Today in our mailbag, a question about wavering attraction at what it might mean: "I just don't seem to even experience much attraction to anyone. I'm in my early 30s and started dating a year or so ago, after years of being closeted and then years of celibacy. In that process I naturally suppressed a lot of emotions and any hints of attraction (which have existed over the years; I don't see myself as asexual). Do you have any insight into what's going on here?"
There are a number of private holidays I observe throughout the year. I’m slowly introducing David to them, and one of them has become particularly meaningful to me now that I’m married: December 26th, my grandparents’ anniversary.
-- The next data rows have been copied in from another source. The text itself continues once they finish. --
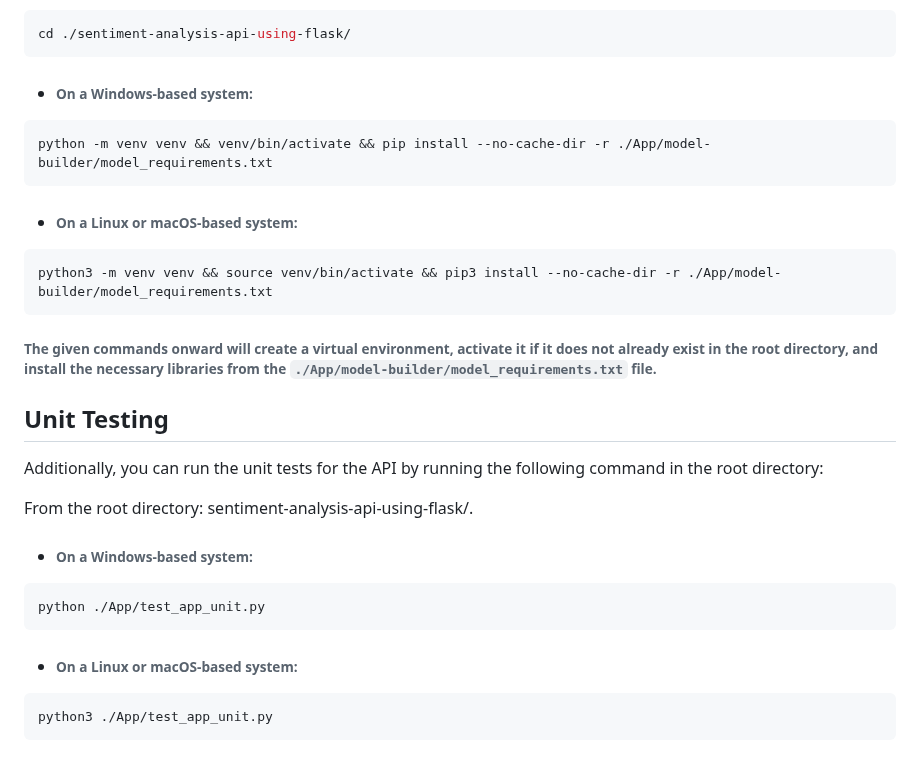
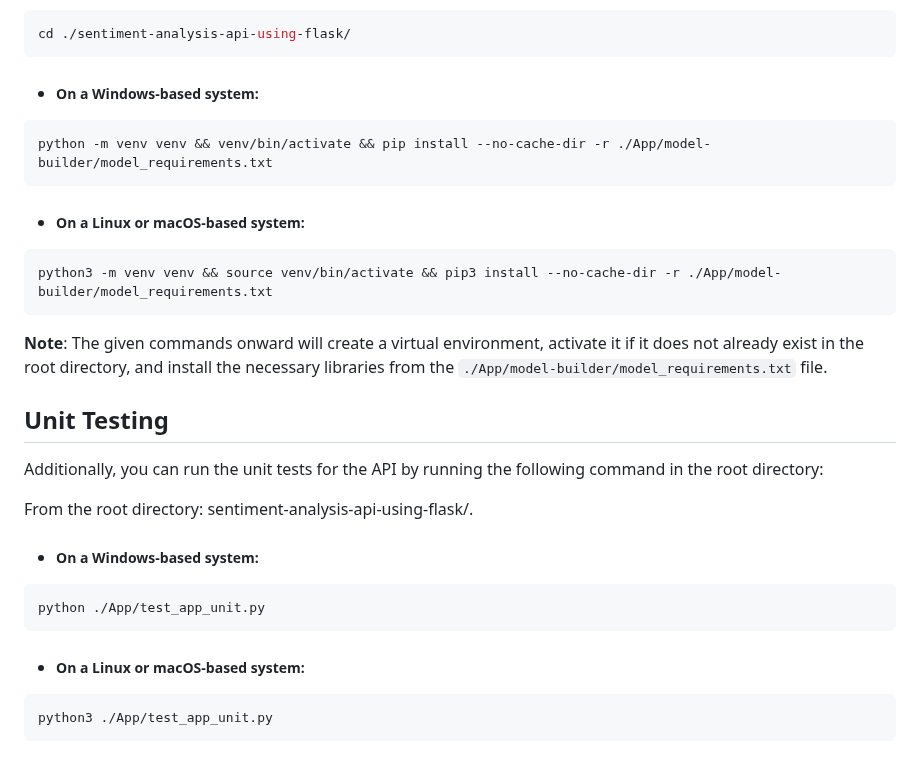
Before and after one commit to marufzaman/sentiment-analysis-api-using-flask, a Markdown page: README.md, the part around one of its changes. GitHub-like rendering.

````diff
--- a/README.md
+++ b/README.md
@@ -171,32 +171,32 @@ The sentiment analysis functionality in this API is powered by a fine-tuned cust
 cd ./sentiment-analysis-api-using-flask/
 ```
 
-- ###### On a Windows-based system:
+- ##### On a Windows-based system:
 
 ```shell
 python -m venv venv && venv/bin/activate && pip install --no-cache-dir -r ./App/model-builder/model_requirements.txt
 ```
 
-- ###### On a Linux or macOS-based system:
+- ##### On a Linux or macOS-based system:
 
 ```shell
 python3 -m venv venv && source venv/bin/activate && pip3 install --no-cache-dir -r ./App/model-builder/model_requirements.txt
 ```
 
-###### The given commands onward will create a virtual environment, activate it if it does not already exist in the root directory, and install the necessary libraries from the `./App/model-builder/model_requirements.txt` file.
+**Note**: The given commands onward will create a virtual environment, activate it if it does not already exist in the root directory, and install the necessary libraries from the `./App/model-builder/model_requirements.txt` file.
 
 ## Unit Testing
 Additionally, you can run the unit tests for the API by running the following command in the root directory:
 
 From the root directory: sentiment-analysis-api-using-flask/.
 
-- ###### On a Windows-based system:
+- ##### On a Windows-based system:
 
 ```shell
 python ./App/test_app_unit.py
 ```
 
-- ###### On a Linux or macOS-based system:
+- ##### On a Linux or macOS-based system:
 
 ```shell
 python3 ./App/test_app_unit.py
````
Also changed, not shown: other parts of README.md (+10 -10 lines).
This year would have been their 80th. And sure, it’s many months away, but as we get close to Valentine’s Day—a holiday that both David and I find silly and haven’t usually celebrated—I thought I’d share about the one holiday that, to me, means love
David and I wrote last Friday about the government’s move to ban Muslim refugees. Today I’m supposed to go back to writing about marriage and relationships. But I can’t. As much as we both want to change the subject away from politics, I can’t. Not yet. We all want to pretend that life goes on as normal; we want to pretend that we’re sure life will look the same in a year or two, and we want to pretend that our plans for the future have solid footing. Failing to pretend risks caving to fear, to melodrama, to alarmism. Failing to pretend risks making us sound like a bunch of Chicken Littles. And yet we still can’t, and shouldn’t, change the subject.
We’re both old enough now that virtually all of our LGBTQ friends are out of the closet, so sometimes it’s easy for us to forget that this isn’t the everyday reality for everyone. Many LGBTQ folks are still struggling to figure out their sexuality and testing the waters to see if it’s safe to be open. Whether someone’s coming-out process takes days or decades, it’s a season through which no one should be rushed. And because it’s such a complex and stressful time of life, we’ve been asked by readers: Should I even date someone who’s still closeted
This weekend marks the first Sunday of Advent, when we traditionally reflect upon hope. It’s a strange time in history to be hopeful. Many people are in the grips of fear and despair; politically for sure, but also personally. Constantino and I wrote earlier in the week about the fear many of our friends are feeling in a world that seems increasingly hostile toward them and divided in its values. How do we celebrate Advent, a season of hopefulness and anticipation, when there seems to be so much hopelessness and grief?